**EXERCISE PROMPT**
Please count the lines below that hold the word "evidence" and give the count without any other text.

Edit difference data
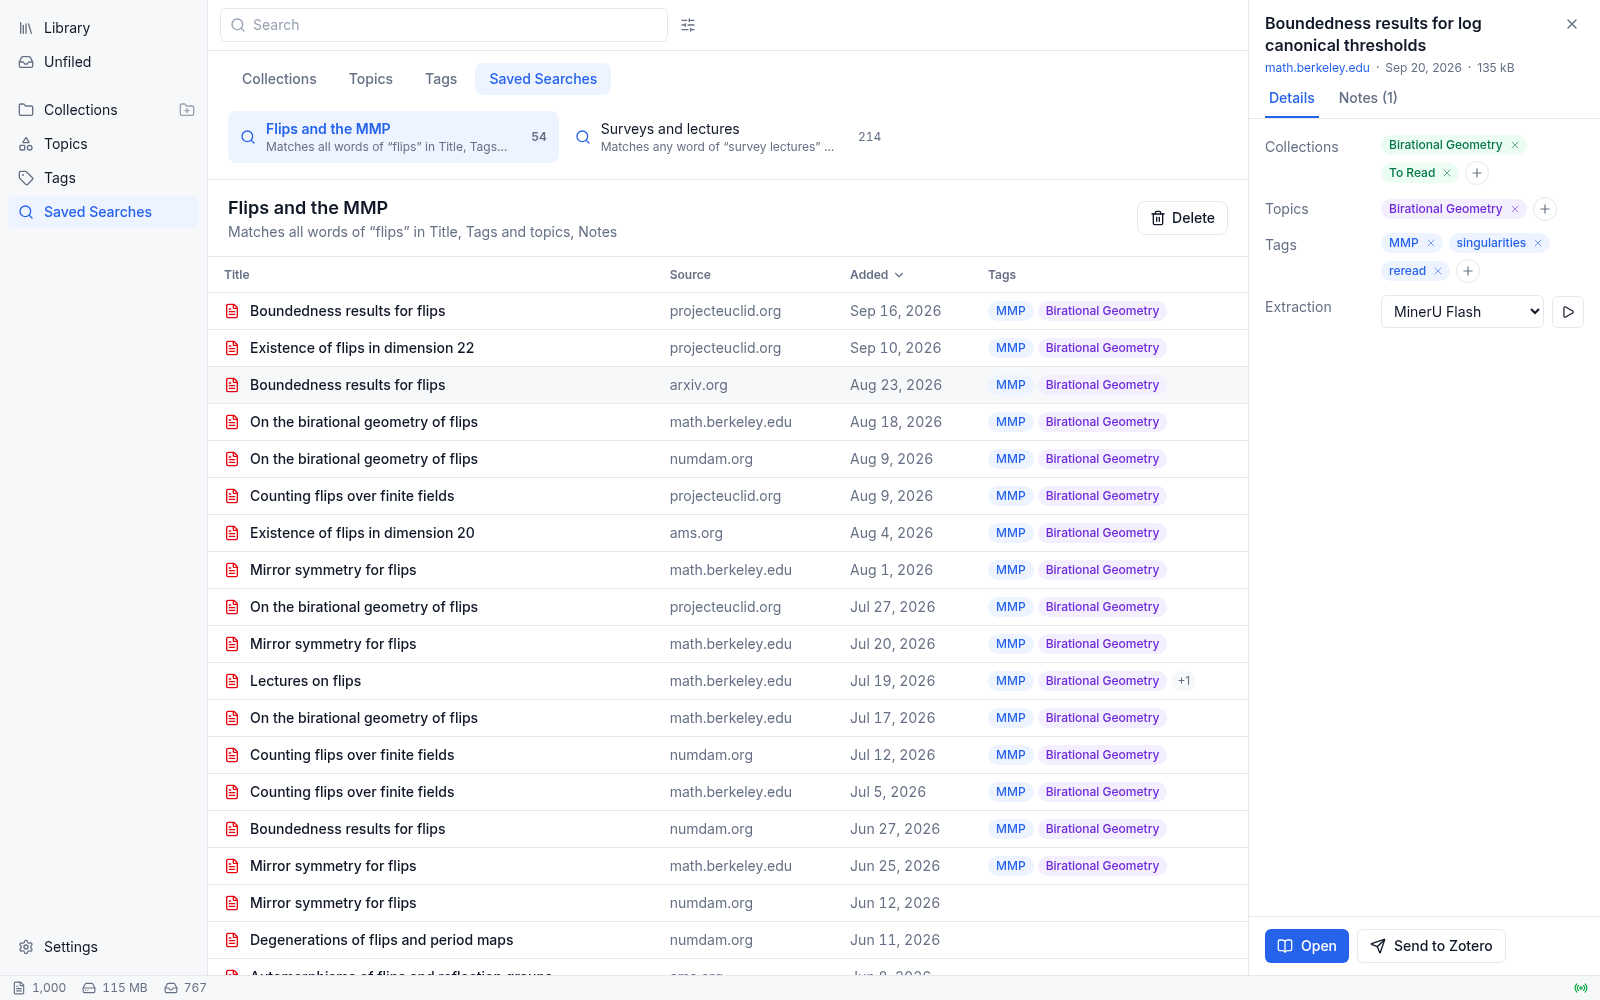
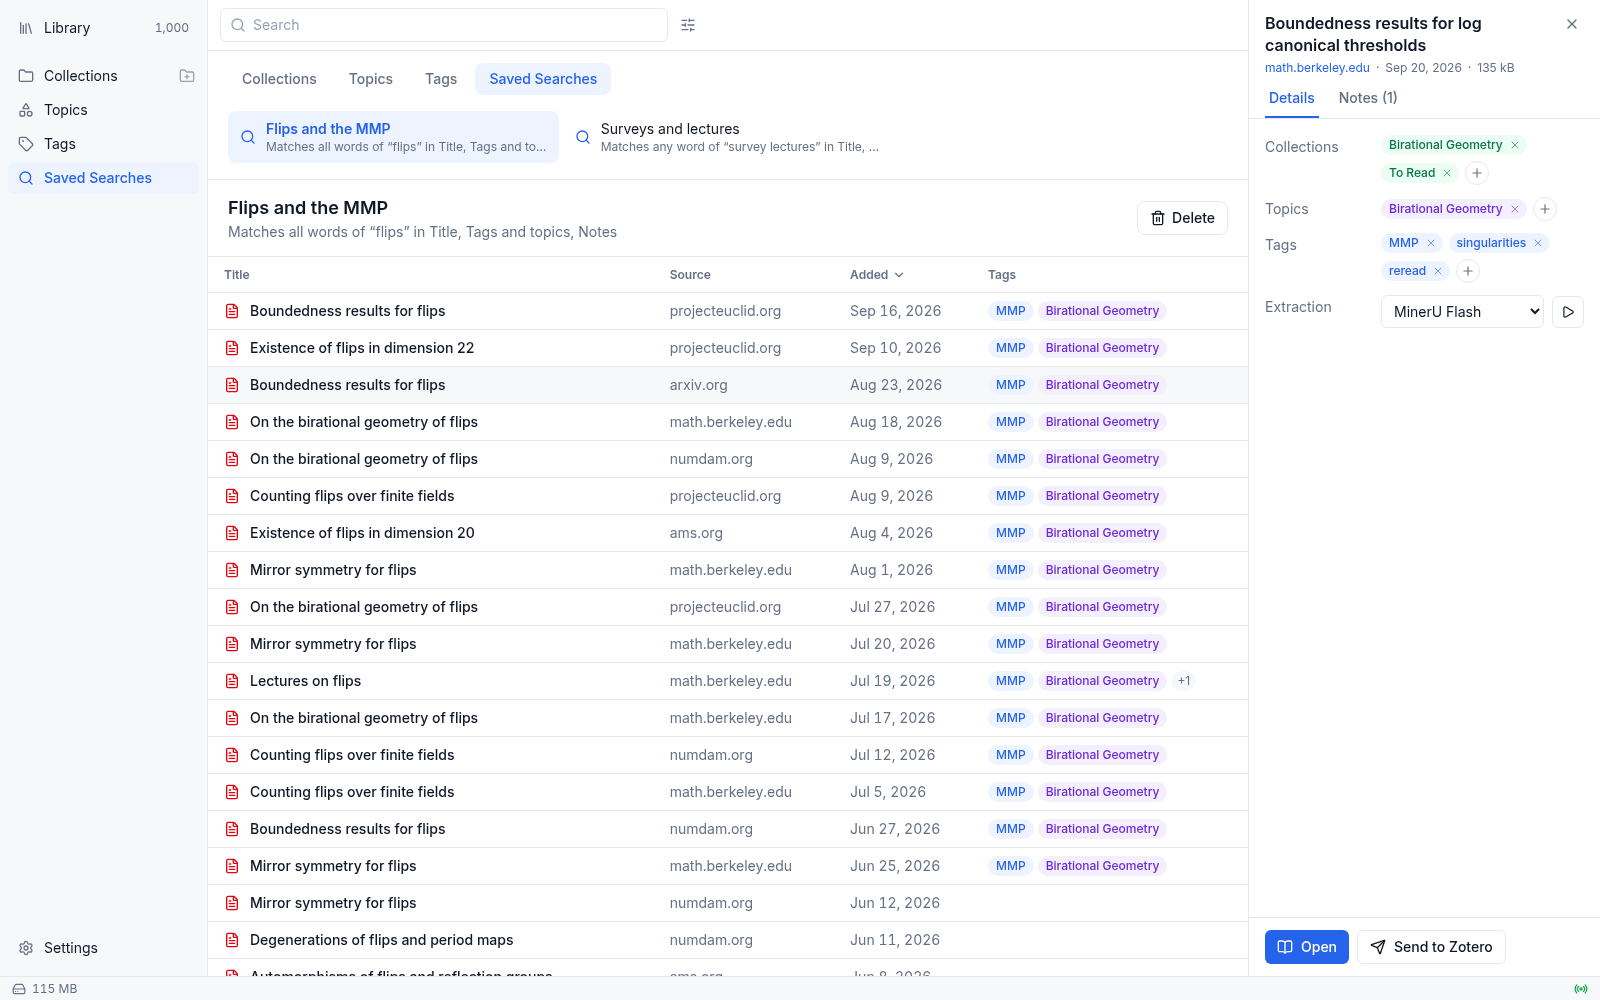
docs(m2): screenshots and timings with the Library count and Unfiled toggle
Regenerated with just library-screenshots. The seed, list and cold
request times ran while another session's large test job held most of
the workstation's memory.

diff --git a/docs/m2.md b/docs/m2.md
@@ -1,6 +1,6 @@
 # M2 evidence: library UI over the bucket store
 
-Recorded on 2026-09-23 on the development workstation (Arch Linux, WebKitGTK 2.52.6, Chromium 153 driven by Playwright).
+Recorded on 2026-09-24 on the development workstation (Arch Linux, WebKitGTK 2.52.6, Chromium 153 driven by Playwright).
 
 ## How the evidence is produced
 
@@ -30,12 +30,12 @@ Seconds, from the run that produced the screenshots below (the seeded PDFs are c
 
 | Measurement | Seconds |
 | --- | --- |
-| Seed 1,000 PDFs through the store | 6.41 |
-| `pdfbucket list` over 1,000 PDFs (one process) | 0.97 |
-| `GET /api/library`, first request (index built from the files) | 1.12 |
-| `GET /api/library`, second request (index cached, files re-stat'ed) | 0.017 |
-| Window navigation to all 1,000 rows in the table | 0.56 |
-| Typing a two-word filter until the table shows the matches | 0.14 |
+| Seed 1,000 PDFs through the store | 9.91 |
+| `pdfbucket list` over 1,000 PDFs (one process) | 2.51 |
+| `GET /api/library`, first request (index built from the files) | 2.61 |
+| `GET /api/library`, second request (index cached, files re-stat'ed) | 0.016 |
+| Window navigation to all 1,000 rows in the table | 0.51 |
+| Typing a two-word filter until the table shows the matches | 0.078 |
 
 The first request reads provenance out of every PDF; later requests re-read only PDFs whose modification time or size changed.
 Filtering is the fzf filter over the item array in the browser; there is no search index.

**REPLY**
2